He wasn’t joking. I’d failed and he was furious. Hardly a word was spoken until we were taken out of the battle. Marooned for six hours, with mock battles raging around us. Harry took the opportunity to chat.
He asked me when I realised I was gay. Dan piped up with another question: ‘Have you ever had a girlfriend, like?’ he said.
‘Yeah, I had one when I was growing up, nothing too serious though,’ I told them. I thought that might have been the end of the conversation.
‘Did you sleep with her?’ asked Harry. ‘I did, actually,’ I said. ‘I don’t think I was ever any good at it though. I certainly didn’t enjoy it.’ We laughed.
Dan explained the circumstances surrounding the loss of his virginity, captivating both Harry and me.
‘Well, you’ve heard ours,’ I said, turning to Harry. ‘When did you pop your cherry?’ Harry told us both an extraordinary tale about the first time he’d had sex. It was fascinating. Sharing our personal stories, the three of us bonded as a team.
Our final day started with us level-pegging for Top Gun. We were to lie in ambush, and claimed three easy kills when the enemy appeared right on time. We carried on the hunting game and took out another two vehicles. Our chief rival drove into our area and was destroyed in a flash by a group of infantry armed with anti-tank weapons. Harry and I laughed as we saw the commander throw off his headphones in disgust and reverse back to us. ‘How many kills did you get?’ he said.

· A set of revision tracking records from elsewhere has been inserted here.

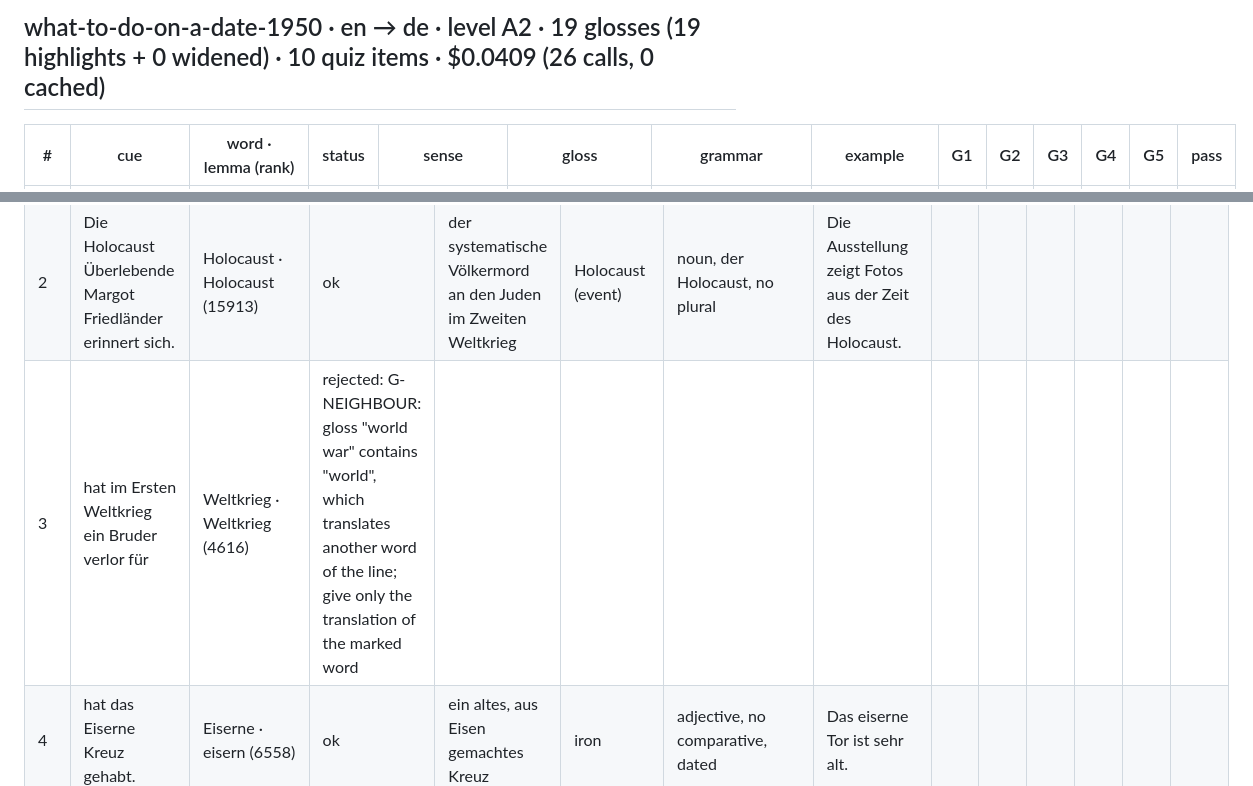
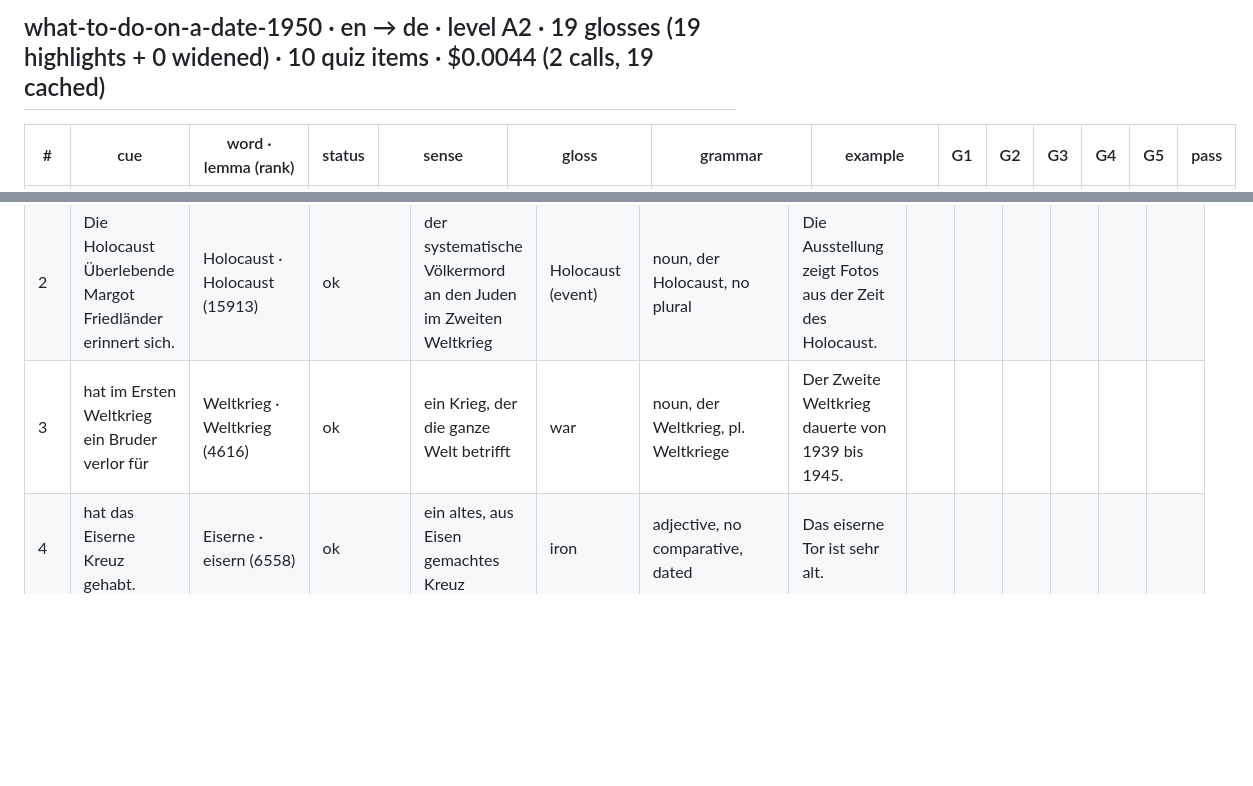
Before and after one commit to moiz-lakkadkutta/lingo, a Markdown page: docs/spot-checks/2026-10-04-gate-c.md, 2 parts joined by grey strips. Rendered like a GitHub page; blank space fills up the shorter version.

```diff
--- a/docs/spot-checks/2026-10-04-gate-c.md
+++ b/docs/spot-checks/2026-10-04-gate-c.md
@@ -1,4 +1,4 @@
-## what-to-do-on-a-date-1950 · en → de · level A2 · 19 glosses (19 highlights + 0 widened) · 10 quiz items · $0.0409 (26 calls, 0 cached)
+## what-to-do-on-a-date-1950 · en → de · level A2 · 19 glosses (19 highlights + 0 widened) · 10 quiz items · $0.0044 (2 calls, 19 cached)
 
 | # | cue | word · lemma (rank) | status | sense | gloss | grammar | example | G1 | G2 | G3 | G4 | G5 | pass |
 |---|---|---|---|---|---|---|---|---|---|---|---|---|---|
@@ -43,7 +43,7 @@
 |---|---|---|---|---|---|---|---|---|---|---|---|---|---|
 | 1 | Die Holocaust Überlebende Margot Friedländer erinnert sich. | Überlebende · Überlebende (5477) | ok | Person, die ein schweres Ereignis überlebt hat | survivor | noun, der Überlebende, pl. Überlebende | Viele Überlebende des Erdbebens wurden gerettet. |  |  |  |  |  |  |
 | 2 | Die Holocaust Überlebende Margot Friedländer erinnert sich. | Holocaust · Holocaust (15913) | ok | der systematische Völkermord an den Juden im Zweiten Weltkrieg | Holocaust (event) | noun, der Holocaust, no plural | Die Ausstellung zeigt Fotos aus der Zeit des Holocaust. |  |  |  |  |  |  |
-| 3 | hat im Ersten Weltkrieg ein Bruder verlor für | Weltkrieg · Weltkrieg (4616) | rejected: G-NEIGHBOUR: gloss "world war" contains "world", which translates another word of the line; give only the translation of the marked word |  |  |  |  |  |  |  |  |  |  |
+| 3 | hat im Ersten Weltkrieg ein Bruder verlor für | Weltkrieg · Weltkrieg (4616) | ok | ein Krieg, der die ganze Welt betrifft | war | noun, der Weltkrieg, pl. Weltkriege | Der Zweite Weltkrieg dauerte von 1939 bis 1945. |  |  |  |  |  |  |
 | 4 | hat das Eiserne Kreuz gehabt. | Eiserne · eisern (6558) | ok | ein altes, aus Eisen gemachtes Kreuz | iron | adjective, no comparative, dated | Das eiserne Tor ist sehr alt. |  |  |  |  |  |  |
 | 5 | Mutti hat sehr versucht, sich. | Mutti · Mutti (4620) | ok | eine liebevolle Bezeichnung für die Mutter | mom, mum | noun, die Mutti, pl. Muttis, informal | Ich habe Mutti angerufen, um ihr von der Party zu erzählen. |  |  |  |  |  |  |
 | 6 | Sie wollte sich für Amerika registrieren. | registrieren · registrieren (4274) | ok | sich offiziell eintragen lassen | to register | separable verb: none\|registrieren, registrierte, hat registriert | Er muss sich für den Kurs registrieren. |  |  |  |  |  |  |
```
Also changed, not shown: other parts of docs/spot-checks/2026-10-04-gate-c.md (+20 -21 lines).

I was about to reply with the truth, but Harry beat me to it. ‘About 12!’ The commander’s face dropped before they drove off. ‘I’m not letting on to those c***s!’ Harry said, a grin on his face.
When the war was over, the colonel from the infantry regiment wanted to say a few words and present the Top Gun award. Harry, Dan and I stood together. ‘The crew with the most kills has performed far better than anyone ever expected. They showed grit and determination throughout. So I’d like the commander of 9.1 to come out and collect this award, Lieutenant Wales!’

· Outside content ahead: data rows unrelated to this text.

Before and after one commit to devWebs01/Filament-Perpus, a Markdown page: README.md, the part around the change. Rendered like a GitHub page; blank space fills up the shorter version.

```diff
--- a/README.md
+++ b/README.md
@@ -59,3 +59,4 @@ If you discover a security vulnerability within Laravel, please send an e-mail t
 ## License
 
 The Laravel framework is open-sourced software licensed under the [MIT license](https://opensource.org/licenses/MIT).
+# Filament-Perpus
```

Harry sprang to attention and marched out. I couldn’t believe he was being rewarded for my skill behind the gun. Where was the justice? He accepted the award and the entire enemy force applauded.
Afterwards, the squadron leader came to congratulate me. I moaned that I’d not received a medal. He laughed: ‘That’s how it works, Trooper Wharton. The commander always takes the glory.’

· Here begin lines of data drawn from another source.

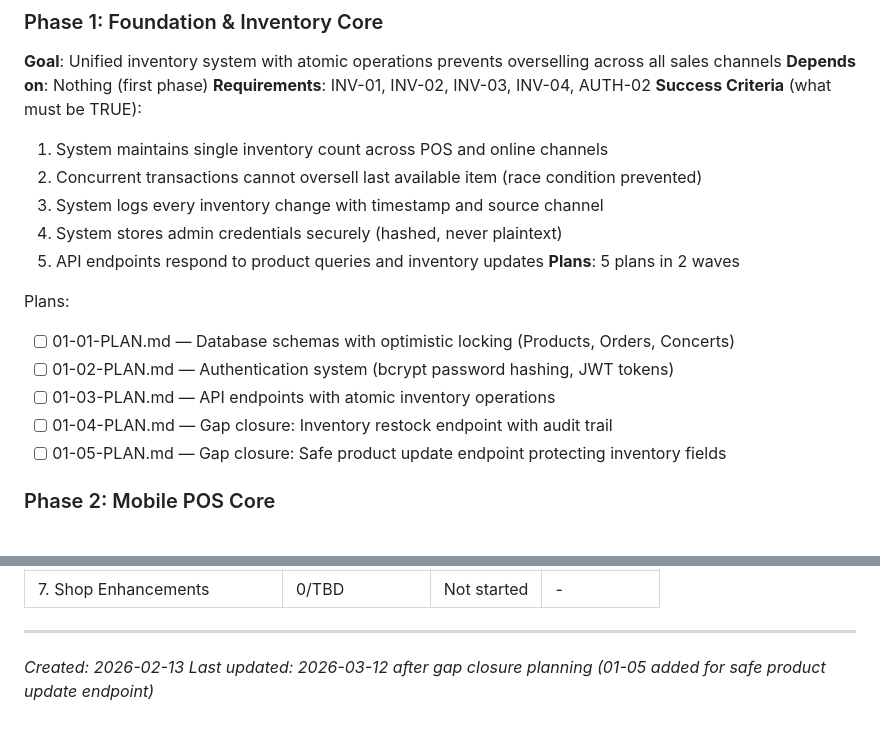
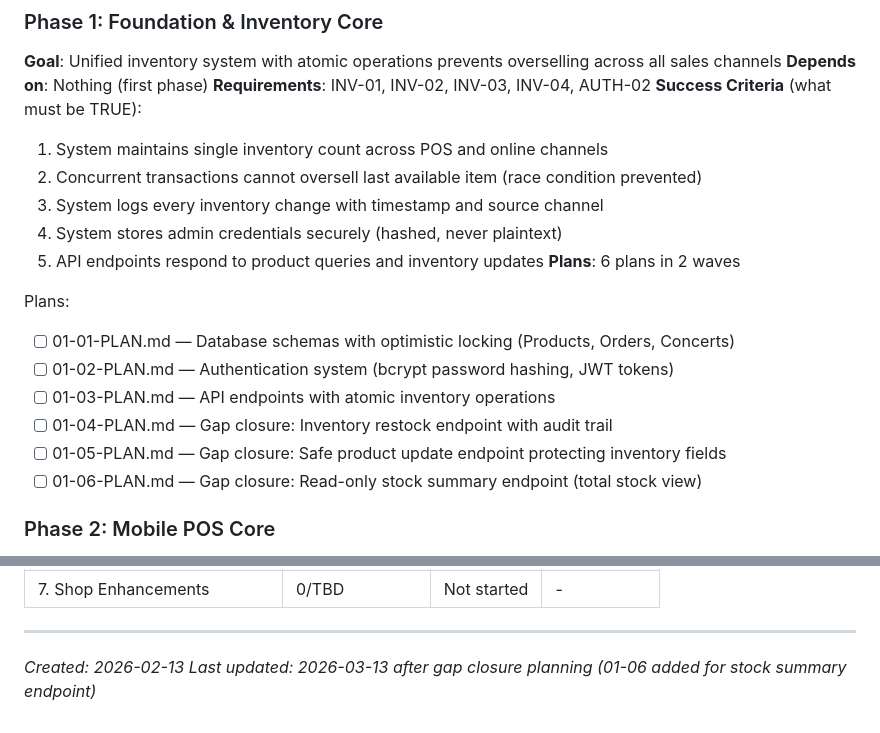
Before and after one commit to RaphaelDarras/bandPlatform, a Markdown page: .planning/ROADMAP.md, 2 parts joined by grey strips. GitHub-like rendering.

```diff
--- a/.planning/ROADMAP.md
+++ b/.planning/ROADMAP.md
@@ -32,7 +32,7 @@ Decimal phases appear between their surrounding integers in numeric order.
   3. System logs every inventory change with timestamp and source channel
   4. System stores admin credentials securely (hashed, never plaintext)
   5. API endpoints respond to product queries and inventory updates
-**Plans**: 5 plans in 2 waves
+**Plans**: 6 plans in 2 waves
 
 Plans:
 - [ ] 01-01-PLAN.md — Database schemas with optimistic locking (Products, Orders, Concerts)
@@ -40,6 +40,7 @@ Plans:
 - [ ] 01-03-PLAN.md — API endpoints with atomic inventory operations
 - [ ] 01-04-PLAN.md — Gap closure: Inventory restock endpoint with audit trail
 - [ ] 01-05-PLAN.md — Gap closure: Safe product update endpoint protecting inventory fields
+- [ ] 01-06-PLAN.md — Gap closure: Read-only stock summary endpoint (total stock view)
 
 ### Phase 2: Mobile POS Core
 **Goal**: Band members can track concert sales and manage inventory offline with automatic sync when connectivity returns
@@ -151,4 +152,4 @@ Phases execute in numeric order: 1 → 2 → 3 → 4 → 5 → 6 → 7
 
 ---
 *Created: 2026-02-13*
-*Last updated: 2026-03-12 after gap closure planning (01-05 added for safe product update endpoint)*
+*Last updated: 2026-03-13 after gap closure planning (01-06 added for stock summary endpoint)*
```
Also changed, not shown: other parts of .planning/ROADMAP.md (+1 -1 lines), .planning/STATE.md (+9 -6 lines), 1 other file.
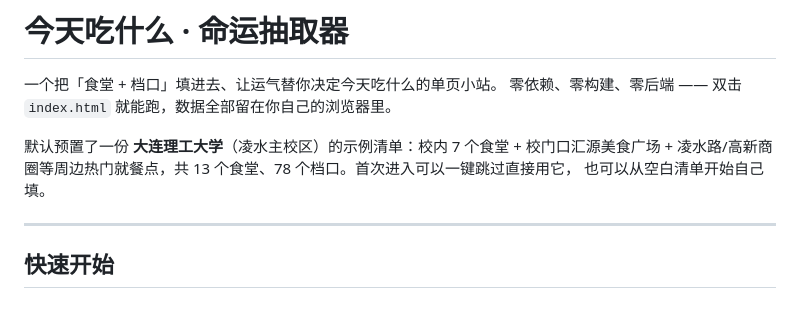
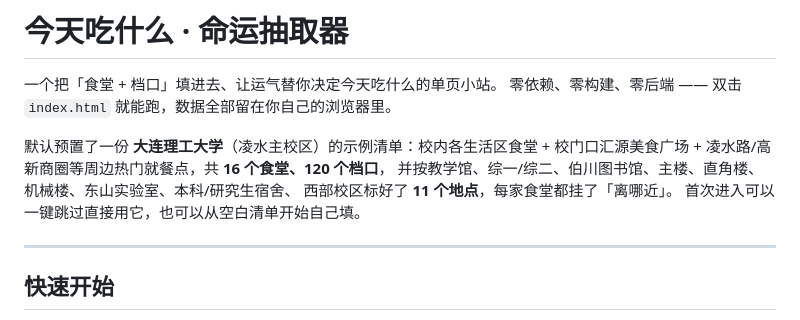
Before and after one commit to ABitGinger/What2Eat, a Markdown page: README.md, the part around one of its changes. Rendered like a GitHub page.

```diff
--- a/README.md
+++ b/README.md
@@ -3,9 +3,11 @@
 一个把「食堂 + 档口」填进去、让运气替你决定今天吃什么的单页小站。
 零依赖、零构建、零后端 —— 双击 `index.html` 就能跑，数据全部留在你自己的浏览器里。
 
-默认预置了一份 **大连理工大学**（凌水主校区）的示例清单：校内 7 个食堂 + 校门口汇源美食广场 +
-凌水路/高新商圈等周边热门就餐点，共 13 个食堂、78 个档口。首次进入可以一键跳过直接用它，
-也可以从空白清单开始自己填。
+默认预置了一份 **大连理工大学**（凌水主校区）的示例清单：校内各生活区食堂 + 校门口汇源美食广场 +
+凌水路/高新商圈等周边热门就餐点，共 **16 个食堂、120 个档口**，
+并按教学馆、综一/综二、伯川图书馆、主楼、直角楼、机械楼、东山实验室、本科/研究生宿舍、
+西部校区标好了 **11 个地点**，每家食堂都挂了「离哪近」。
+首次进入可以一键跳过直接用它，也可以从空白清单开始自己填。
 
 ---
 
```
Also changed, not shown: other parts of README.md (+64 -12 lines).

And he was right. Harry’s strong leadership – far stronger than most of the officers I’d worked with before – had been decisive. I’d learned a hell of a lot from him: how to navigate best with a GPS, how to ‘sneak’ around hillsides without exposing the vehicle and, more than anything, how to command with real leadership. Without his motivation we’d not have achieved Top Gun status.
I enjoyed every bit of the exercise with Harry. I appreciated his openness, the way he spoke with personality on almost anything, the way he almost stripped his royal title off himself every time he entered the turret next to me.
Most of all, I admired his kindness. I’ll never forget the four weeks we worked together and the incredible conversations we shared. The experience lives on as the stand-out period of my decade in the military.
Out In The Army, by James Wharton, is published by BiteBack, priced £16.99. To order your copy for £12.99 with free p&p, call 0844 472 4157 or visit mailbookshop.co.uk.